This is the fastest way to start getting hands-on experience with Linux Server. Start your life-long love affair with old-skool programming. Watch the Demo, download or ask for a Slack invite to join Levinux community.
The micro Linux distribution known as Levinux (download ~25 MB) is a tiny virtual Linux server that runs from USB or Dropbox with a double-click (no install or admin rights required) on Macs, Windows or Linux PCs—making it the perfect learning environment, and way to run & keep your code safe for life! Think of it as an introduction to old-skool—more relevant now then ever as Linux/Unix gets embedded into everything, with an emphasis on an actual running Python/Flask web app that you can tear apart and do whatever you want with.
Levinux Beta 3 Released – Chase The Rabbit!
What I propose…
Even if you never programmed before, I propose starting teaching you how to do it “old skool” within minutes of reading this. The ability to interact with computers purely through those text windows called “terminals” is an increasingly rare and valuable skill that will expand the number of problems you can tackle, broaden your professional horizons, and be very satisfying in this IoT-packed world (internet of we’re entering. Your desktop, mobile phones and the cloud really only give you a glimmer of the interesting projects you can tackle int tech (think drones, home automation, robots, etc.).
Download and double-click the Levinux file, and follow the instructions. After playing a bit with this cool-but-slow virtual machine, I propose putting real hardware like the Raspberry Pi into your hands at the whopping expense of $35 so you can continue on a better-than-virtual system.
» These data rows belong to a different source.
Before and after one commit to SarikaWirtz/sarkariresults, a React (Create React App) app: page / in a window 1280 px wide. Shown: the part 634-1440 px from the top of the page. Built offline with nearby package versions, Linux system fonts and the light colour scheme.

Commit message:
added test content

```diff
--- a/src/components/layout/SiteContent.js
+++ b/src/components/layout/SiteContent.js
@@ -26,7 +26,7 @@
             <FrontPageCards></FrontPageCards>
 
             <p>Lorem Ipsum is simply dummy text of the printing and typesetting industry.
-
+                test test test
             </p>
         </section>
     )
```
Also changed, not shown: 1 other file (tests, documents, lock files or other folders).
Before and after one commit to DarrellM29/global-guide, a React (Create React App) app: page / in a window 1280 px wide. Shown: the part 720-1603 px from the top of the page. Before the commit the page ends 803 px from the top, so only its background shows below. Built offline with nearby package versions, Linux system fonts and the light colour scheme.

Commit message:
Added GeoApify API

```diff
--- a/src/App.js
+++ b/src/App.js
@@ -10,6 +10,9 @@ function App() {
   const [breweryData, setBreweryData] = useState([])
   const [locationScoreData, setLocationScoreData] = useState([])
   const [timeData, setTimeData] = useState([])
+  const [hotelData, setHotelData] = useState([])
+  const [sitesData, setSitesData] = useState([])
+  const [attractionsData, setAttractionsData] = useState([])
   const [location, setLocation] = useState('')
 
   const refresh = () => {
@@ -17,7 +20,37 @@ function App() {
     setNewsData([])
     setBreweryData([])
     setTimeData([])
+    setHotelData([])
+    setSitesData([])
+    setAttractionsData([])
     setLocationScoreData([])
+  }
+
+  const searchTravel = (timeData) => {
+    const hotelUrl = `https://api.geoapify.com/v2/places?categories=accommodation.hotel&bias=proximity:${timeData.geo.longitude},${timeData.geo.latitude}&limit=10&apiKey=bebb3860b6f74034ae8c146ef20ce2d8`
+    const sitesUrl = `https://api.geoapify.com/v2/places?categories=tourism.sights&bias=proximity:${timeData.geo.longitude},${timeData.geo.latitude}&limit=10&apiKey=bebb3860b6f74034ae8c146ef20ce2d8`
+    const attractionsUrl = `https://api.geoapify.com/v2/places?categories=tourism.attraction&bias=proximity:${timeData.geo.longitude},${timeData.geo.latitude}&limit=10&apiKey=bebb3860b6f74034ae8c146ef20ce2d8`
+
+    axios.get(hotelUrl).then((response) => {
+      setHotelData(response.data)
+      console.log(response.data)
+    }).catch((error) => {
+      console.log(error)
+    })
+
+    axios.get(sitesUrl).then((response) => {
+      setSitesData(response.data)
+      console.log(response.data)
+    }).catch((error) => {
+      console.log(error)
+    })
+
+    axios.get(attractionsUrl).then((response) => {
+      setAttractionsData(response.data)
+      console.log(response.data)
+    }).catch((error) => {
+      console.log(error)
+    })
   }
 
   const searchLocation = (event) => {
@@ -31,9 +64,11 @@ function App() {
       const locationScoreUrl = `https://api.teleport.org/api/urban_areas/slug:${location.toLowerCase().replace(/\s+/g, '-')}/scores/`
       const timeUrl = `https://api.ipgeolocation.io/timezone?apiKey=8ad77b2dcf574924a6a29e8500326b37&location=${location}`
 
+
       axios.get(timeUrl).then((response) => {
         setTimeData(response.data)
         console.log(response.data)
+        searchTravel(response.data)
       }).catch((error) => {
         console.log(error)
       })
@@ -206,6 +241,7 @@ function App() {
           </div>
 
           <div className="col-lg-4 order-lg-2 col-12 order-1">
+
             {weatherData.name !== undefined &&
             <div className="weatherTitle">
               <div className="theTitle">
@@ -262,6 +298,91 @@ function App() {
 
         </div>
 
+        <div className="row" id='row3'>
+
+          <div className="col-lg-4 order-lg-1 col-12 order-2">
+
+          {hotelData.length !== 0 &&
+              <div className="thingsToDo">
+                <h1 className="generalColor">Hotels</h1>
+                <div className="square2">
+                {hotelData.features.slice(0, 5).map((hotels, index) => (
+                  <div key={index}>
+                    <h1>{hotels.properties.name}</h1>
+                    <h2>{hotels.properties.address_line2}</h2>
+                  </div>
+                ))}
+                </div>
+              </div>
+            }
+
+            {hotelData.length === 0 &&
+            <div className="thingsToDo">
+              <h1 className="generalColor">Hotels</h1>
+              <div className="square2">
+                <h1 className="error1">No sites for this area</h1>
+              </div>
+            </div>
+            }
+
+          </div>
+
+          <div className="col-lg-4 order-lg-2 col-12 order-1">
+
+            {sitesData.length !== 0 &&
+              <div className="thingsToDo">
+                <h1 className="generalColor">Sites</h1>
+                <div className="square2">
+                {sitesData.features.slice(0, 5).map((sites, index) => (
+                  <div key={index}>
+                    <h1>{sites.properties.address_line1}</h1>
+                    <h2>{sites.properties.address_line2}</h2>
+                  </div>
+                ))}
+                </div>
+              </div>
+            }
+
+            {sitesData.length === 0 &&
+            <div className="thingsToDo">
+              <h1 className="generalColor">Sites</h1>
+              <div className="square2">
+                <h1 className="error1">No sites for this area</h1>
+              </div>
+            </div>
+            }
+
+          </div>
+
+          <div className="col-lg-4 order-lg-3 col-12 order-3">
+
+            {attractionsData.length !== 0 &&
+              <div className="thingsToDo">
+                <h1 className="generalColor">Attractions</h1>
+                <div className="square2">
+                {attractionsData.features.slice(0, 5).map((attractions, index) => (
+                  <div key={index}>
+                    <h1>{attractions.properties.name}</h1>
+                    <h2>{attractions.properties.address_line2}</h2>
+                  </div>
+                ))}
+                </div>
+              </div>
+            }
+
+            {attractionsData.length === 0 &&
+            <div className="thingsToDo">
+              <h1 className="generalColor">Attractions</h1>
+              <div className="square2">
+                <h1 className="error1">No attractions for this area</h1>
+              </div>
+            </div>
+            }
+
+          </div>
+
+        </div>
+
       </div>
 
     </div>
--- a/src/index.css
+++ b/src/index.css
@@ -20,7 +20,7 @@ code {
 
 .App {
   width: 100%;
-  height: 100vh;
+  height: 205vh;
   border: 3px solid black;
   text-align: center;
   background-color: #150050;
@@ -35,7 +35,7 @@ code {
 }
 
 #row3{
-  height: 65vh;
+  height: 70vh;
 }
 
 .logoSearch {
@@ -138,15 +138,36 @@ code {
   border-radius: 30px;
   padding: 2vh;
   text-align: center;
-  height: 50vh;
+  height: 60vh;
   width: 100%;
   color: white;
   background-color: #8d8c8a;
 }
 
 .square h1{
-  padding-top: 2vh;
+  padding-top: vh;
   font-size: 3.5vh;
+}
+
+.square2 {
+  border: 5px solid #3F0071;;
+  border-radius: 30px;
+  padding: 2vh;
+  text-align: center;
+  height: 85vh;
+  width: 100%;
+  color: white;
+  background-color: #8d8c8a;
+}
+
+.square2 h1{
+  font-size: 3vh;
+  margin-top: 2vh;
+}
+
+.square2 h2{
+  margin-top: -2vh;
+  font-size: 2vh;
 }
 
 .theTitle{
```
The “short stack” will still apply — as it will to every other computing situation you ever encounter, with the exception of those designed to entangle you in vendor dependency (Xcode, Visual Studio… uh, maybe even Java!)
My approach is at odds with today’s paralyzing array of tool-choice — and that is precisely why it will give you an edge over the competition. In short, I propose you take up the “core technologies” that lurk underneath everything, instead of the more heavyweight modern software fads. This will let you achieve greater mastery over a smaller set of timeless and infinitely useful tools. They will serve you for the rest of your life, and even if they don’t become your main thing, it will always be like always having the Swiss Army Knife of information tech in your pocket… though there is also no reason you couldn’t build an empire on it.
And I’ll admit it right here. I view Levinux and Linux just as a means to get a consistent Python code execution environment available. All Python tutorials I make in the future will be identical to your environment. Imagine that? Perfectly reproducible results, because it lives in a virtual box that instantiates identically under 3 different host OSes. All you Reddit’ers who can even grok such notions, consider. This is the pre-Raspberry Pi Pi. It’s the kicking the tires of text-based Linux with no graphics beyond talking to a browser—probably through a Web server, which is like project #1 of what I’ll be presenting here. And all knowledge almost 100% transferrable to other similar things. See the dots getting connected?
What does Levinux look like?
When you double-click the launch script, a black window that looks much like this will pop up. The first time you run Levinux, it will “inflate” by hitting a software repository to pull down a webserver and an SSH server. You need an Internet connection and not-too-restrictive firewall for this to work correctly.
A journey of a thousand miles begins with a single step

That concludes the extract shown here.